SJD Prerequisites and Proposal
Academic Degrees and Admissions
Applicants to the SJD program must have already earned a JD, LLM or equivalent degree from Penn Law or another comparable institution. All applicants must have a well-stated scholarly agenda, with an area of research and appropriate research methodology clearly outlined. Candidates must, in addition, provide copies of scholarly work published in the English language.

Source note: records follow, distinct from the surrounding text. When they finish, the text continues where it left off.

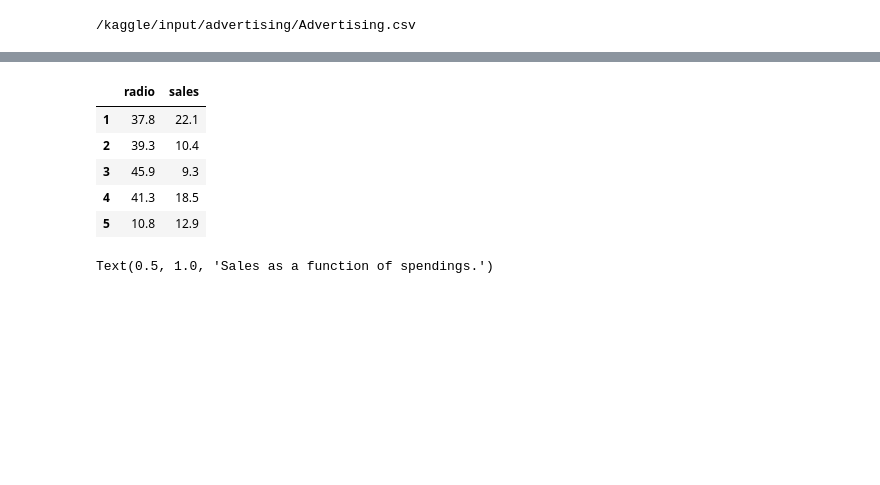
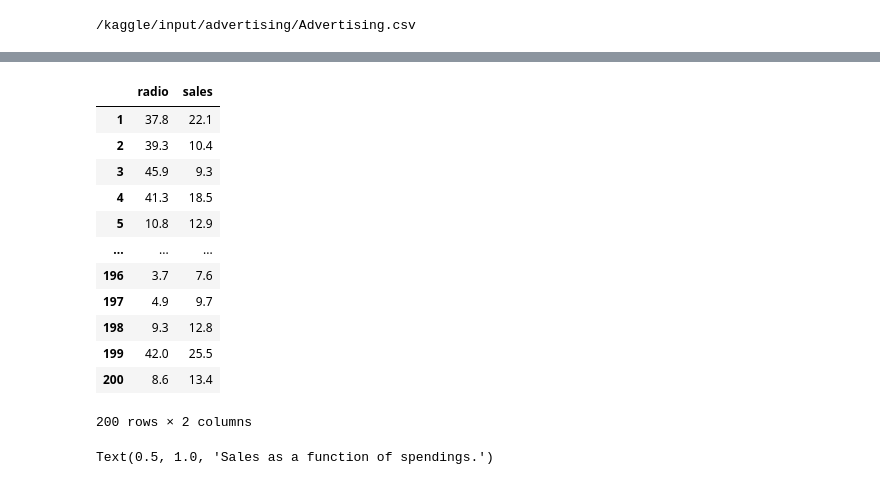
Before and after one commit to ViniciusNalaSantos/ML_Gradient_Descent, a Jupyter notebook: gradient_descent.ipynb, the cells around one changed output, grey strips where cells are left out. Drawn from its saved outputs; the diff is of its cells as text; code cells hidden in the pictures; blank space fills up the shorter version.

```diff
--- a/gradient_descent.ipynb
+++ b/gradient_descent.ipynb
@@ -22,14 +88,21 @@ for dirname, _, filenames in os.walk('/kaggle/input'):
 df = pd.read_csv('/kaggle/input/advertising/Advertising.csv', index_col='Unnamed: 0')
 df.drop(['TV', 'newspaper'], axis=1, inplace=True)
 # %%
-df.head()
+df
 # %% [output]
 |  | radio | sales |
 | 1 | 37.8 | 22.1 |
 | 2 | 39.3 | 10.4 |
 | 3 | 45.9 | 9.3 |
 | 4 | 41.3 | 18.5 |
 | 5 | 10.8 | 12.9 |
+| ... | ... | ... |
+| 196 | 3.7 | 7.6 |
+| 197 | 4.9 | 9.7 |
+| 198 | 9.3 | 12.8 |
+| 199 | 42.0 | 25.5 |
+| 200 | 8.6 | 13.4 |
+200 rows × 2 columns
 # %%
 import numpy as np
 import matplotlib.pyplot as plt
```
Also changed, not shown: parts of 33 cells of this notebook.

Admission to the program is based upon the evaluation of a candidate’s past record and future promise as a legal scholar. Consideration is given to an applicant’s proposed research project, academic record, professional experience, recommendations and English-language ability. Each applicant must submit a sample, in English, of his/her (research-based) writing on a legal topic of approximately 10-20 pages. This may be a work that has already been published and/or an excerpt of a longer work so long as the candidate is the sole author of the submission. An applicant who has not received a degree from Penn Law must submit at least one recommendation from a faculty member at the institution that granted his/her prior law degree.

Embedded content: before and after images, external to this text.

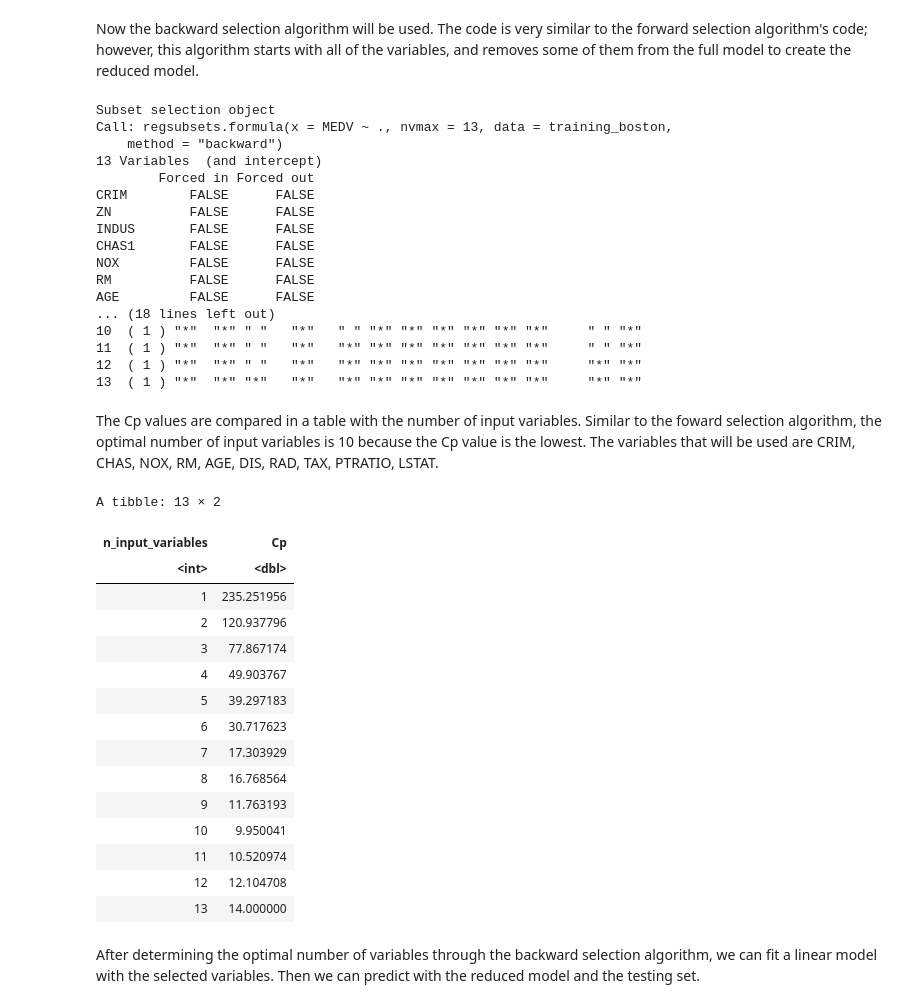
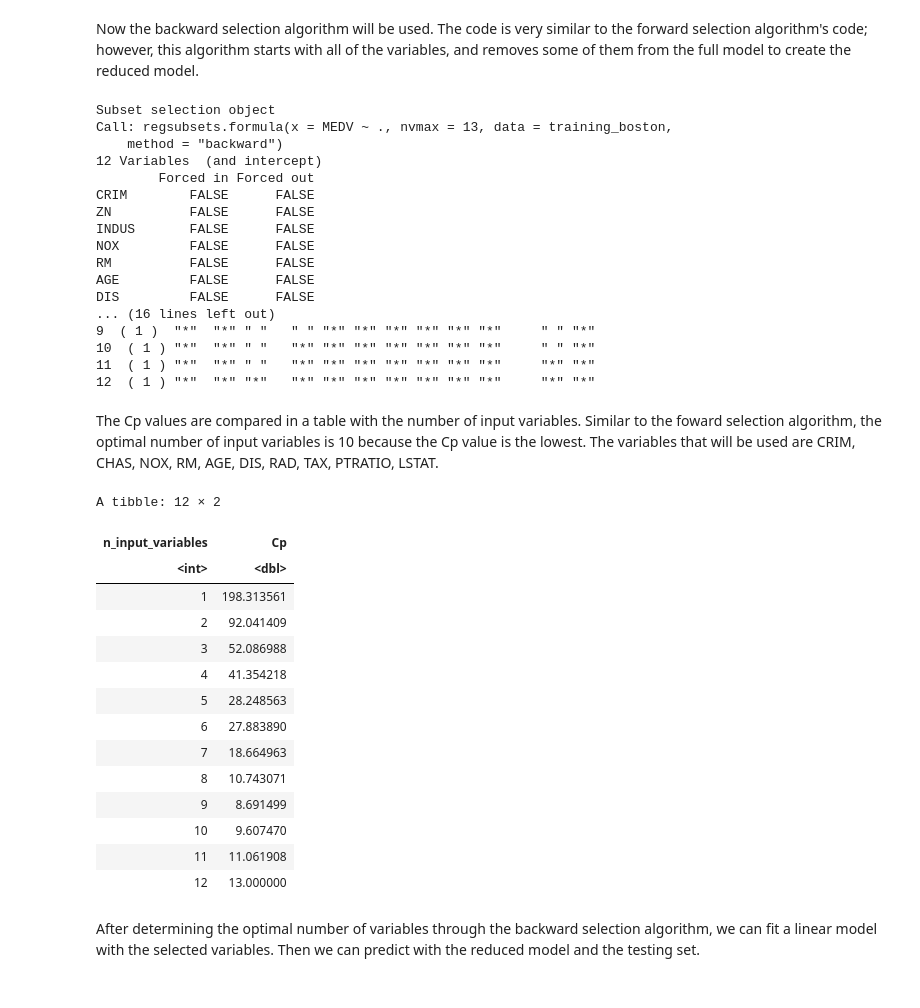
Before and after one commit to tanaytk21/stat301, a Jupyter notebook: Group_Project.ipynb, the cells around one changed output. Cells and saved outputs as stored; diff of their text form; code cells hidden in the pictures.

```diff
--- a/Group_Project.ipynb
+++ b/Group_Project.ipynb
@@ -98 +138,3 @@ A tibble: 6 × 14
+# %%
+boston_data <- boston_data %>% select(-CHAS)
 # %% [markdown]
@@ -100,6 +142,5 @@ The dataset has missing entries (NA) which we will remove from the dataset. The
 # %%
 boston_data <- na.omit(boston_data)
-boston_data$CHAS <- as.factor(boston_data$CHAS)
 # %% [markdown]
 ## 3. Method
 # %% [markdown]
@@ -242,45 +282,44 @@ boston_backward_sel
 Subset selection object
 Call: regsubsets.formula(x = MEDV ~ ., nvmax = 13, data = training_boston,
     method = "backward")
-13 Variables  (and intercept)
+12 Variables  (and intercept)
         Forced in Forced out
 CRIM        FALSE      FALSE
 ZN          FALSE      FALSE
 INDUS       FALSE      FALSE
-CHAS1       FALSE      FALSE
 NOX         FALSE      FALSE
 RM          FALSE      FALSE
 AGE         FALSE      FALSE
-... (18 lines left out)
-10  ( 1 ) "*"  "*" " "   "*"   " " "*" "*" "*" "*" "*" "*"     " " "*"
-11  ( 1 ) "*"  "*" " "   "*"   "*" "*" "*" "*" "*" "*" "*"     " " "*"
-12  ( 1 ) "*"  "*" " "   "*"   "*" "*" "*" "*" "*" "*" "*"     "*" "*"
-13  ( 1 ) "*"  "*" "*"   "*"   "*" "*" "*" "*" "*" "*" "*"     "*" "*"
+DIS         FALSE      FALSE
+... (16 lines left out)
+9  ( 1 )  "*"  "*" " "   " " "*" "*" "*" "*" "*" "*"     " " "*"
+10  ( 1 ) "*"  "*" " "   "*" "*" "*" "*" "*" "*" "*"     " " "*"
+11  ( 1 ) "*"  "*" " "   "*" "*" "*" "*" "*" "*" "*"     "*" "*"
+12  ( 1 ) "*"  "*" "*"   "*" "*" "*" "*" "*" "*" "*"     "*" "*"
 # %% [markdown]
 The Cp values are compared in a table with the number of input variables. Similar to the foward selection algorithm, the optimal number of input variables is 10 because the Cp value is the lowest. The variables that will be used are CRIM, CHAS, NOX, RM, AGE, DIS, RAD, TAX, PTRATIO, LSTAT.
 # %%
 boston_backward_df <- tibble(
-    n_input_variables = 1:13,
+    n_input_variables = 1:12,
     Cp = boston_backward_sel$cp
 )
 boston_backward_df
 # %% [output]
-A tibble: 13 × 2
+A tibble: 12 × 2
 | n_input_variables | Cp |
 | <int> | <dbl> |
-| 1 | 235.251956 |
-| 2 | 120.937796 |
-| 3 | 77.867174 |
-| 4 | 49.903767 |
-| 5 | 39.297183 |
-| 6 | 30.717623 |
-| 7 | 17.303929 |
-| 8 | 16.768564 |
-| 9 | 11.763193 |
-| 10 | 9.950041 |
-| 11 | 10.520974 |
-| 12 | 12.104708 |
-| 13 | 14.000000 |
+| 1 | 198.313561 |
+| 2 | 92.041409 |
+| 3 | 52.086988 |
+| 4 | 41.354218 |
+| 5 | 28.248563 |
+| 6 | 27.883890 |
+| 7 | 18.664963 |
+| 8 | 10.743071 |
+| 9 | 8.691499 |
+| 10 | 9.607470 |
+| 11 | 11.061908 |
+| 12 | 13.000000 |
 # %% [markdown]
 After determining the optimal number of variables through the backward selection algorithm, we can fit a linear model with the selected variables. Then we can predict with the reduced model and the testing set.
 # %%
```
Also changed, not shown: parts of 26 cells of this notebook.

An applicant must submit an SJD proposal setting forth the scholarly project the applicant intends to pursue in the SJD Program, including a preliminary list of primary and secondary materials. An application will be successful only if an applicant’s proposal indicates a strong likelihood that, upon completion, the project will make a significant contribution to legal scholarship and will satisfy the dissertation requirements. The proposal should thoroughly describe the anticipated dissertation topic, the goal of the project and how the applicant will achieve that goal, as well as the research methodology and the relevance and significance of the topic. There is no specific requirement regarding the length of the proposal, but most submissions are 15-20 pages in length.

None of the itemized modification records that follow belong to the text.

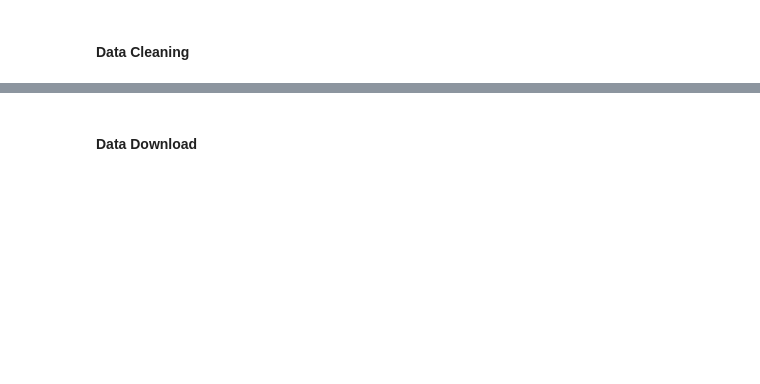
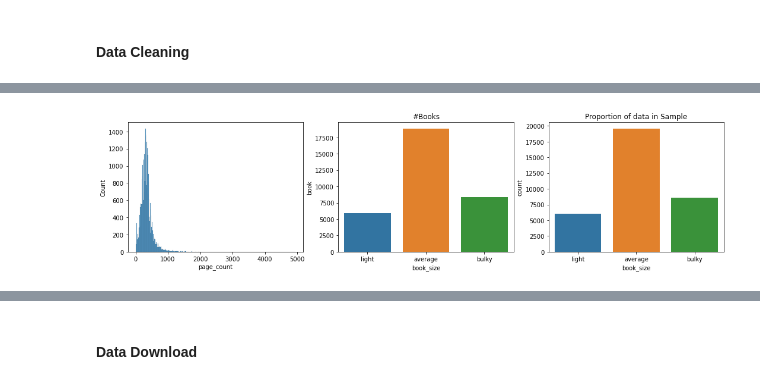
Before and after one commit to ECorpron/Goodreads-Analysis, a Jupyter notebook: 03 Source Codes/03 master_data_processing.ipynb, the cells around one changed output, grey strips where cells are left out. Cells and saved outputs as stored; diff of their text form; code cells hidden in the pictures; blank space fills up the shorter version.

```diff
--- a/03 Source Codes/03 master_data_processing.ipynb
+++ b/03 Source Codes/03 master_data_processing.ipynb
@@ -105 +170,28 @@ data_1['book_size'] = data_1['page_count'].apply(func = lambda x: classify_book_
+# %%
+#3. Book Size
+
+def classify_book_size(x):
+    if x < 200:
+        return 'light'
+    elif x >= 200 and x <= 400:
+        return 'average'
+    else:
+        return 'bulky'
+
+data['book_size'] = data['page_count'].apply(func = lambda x: classify_book_size(x))
+
+fig, ax = plt.subplots(nrows = 1, ncols = 3, figsize = (18,4))
+
+sns.histplot(data = data, x = 'page_count', ax = ax[0])
+
+size = data[['book','book_size']].drop_duplicates().groupby(by = 'book_size').agg({'book':'count'}).reset_index()
+sns.barplot(x = 'book_size', y = 'book', data = size, order = ['light', 'average', 'bulky'], ax =  ax[1])
+ax[1].set_title('#Books')
+
+sns.countplot(data = data, x = 'book_size', order = ['light', 'average', 'bulky'], ax = ax[2])
+ax[2].set_title('Proportion of data in Sample')
+
+plt.show()
+# %% [output]
+[figure, added]
 # %%
```
Also changed, not shown: parts of 22 cells of this notebook, 4 other files.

All applicants must submit a TOEFL or IELTS or seek a waiver. Applicants seeking a waiver of the English language requirement, should do so by submitting a request here. This applies to native speakers and those who already have a US law degree. Failure to do so will delay consideration of your application.
Successful participation in any of Penn Law’s SJD program requires a high level of English proficiency. Most course-work at Penn Law centers on dialogue between the instructor and members of the class. In addition, an SJD student must be able to communicate effectively with his or her adviser. Consequently, a student should be able to understand rapid, idiomatic English as spoken in class and in seminar discussions. Students must be able to express thoughts clearly in both spoken and written English and must read the language with ease. The quantity and quality of academic work required at Penn Law cannot be accomplished without such mastery of the English language.
Penn Law does not grant conditional admission to applicants with insufficient English language skills and all applicants must have achieved the language proficiency noted above by the time their application is submitted. Admitted students who feel the need to refresh English skills, however, may want to enroll in the English as a Second Language course offered which begins in July. Information on this course is provided to admitted students. Prospective applicants who may need more substantial English language instruction prior to applying may wish to consider the courses offered by the University of Pennsylvania’s English Language Programs. These are described at www.sas.upenn.edu/elp.
Note: Penn Law does not have a minimum score requirement. In general, we look for a TOEFL score of at least 100 or IELTS score of 7.5. We also look at the breakdown for listening, speaking, writing and reading to ensure that all indicate a high level of English proficiency. However, a lower score in one area or overall does not automatically preclude an applicant from consideration for Penn Law’s LLCM program. Applicants whose test score(s) falls below the targets set forth above, should feel free to highlight any specific issues in the personal statement portion of their application they feel might strengthen their application in this regard, such as time spent in English language environments, work done in English, English language publications, etc. It is also recommended that applicants with scores lower than those set forth above, submit at least one recommendation that addresses, at least in part, their English language ability.
Both the TOEFL and IELTS tests are administered at testing centers throughout the world. Applicants should plan on taking one of them no later than November of year before which they propose to enroll at Penn Law. Application forms and further information for the TOEFL and IELTS tests may be obtained online at www.toefl.org and www.ielts.org. Penn Law’s TOEFL code is 2926 and the department code is 03.
Applicants who wish to supplement their standardized English test scores may use an interview service, “IntialView”. These interviews are not required and the applicant bears the cost. For further information and to schedule an interview, please contact InitialView directly at www.initialview.com. Please note that this is in addition to submitting a TOEFL or IELTS score and not a substitute for either.
Individual language assessment, conducted in person or by telephone, may also be required at the Law School’s discretion.)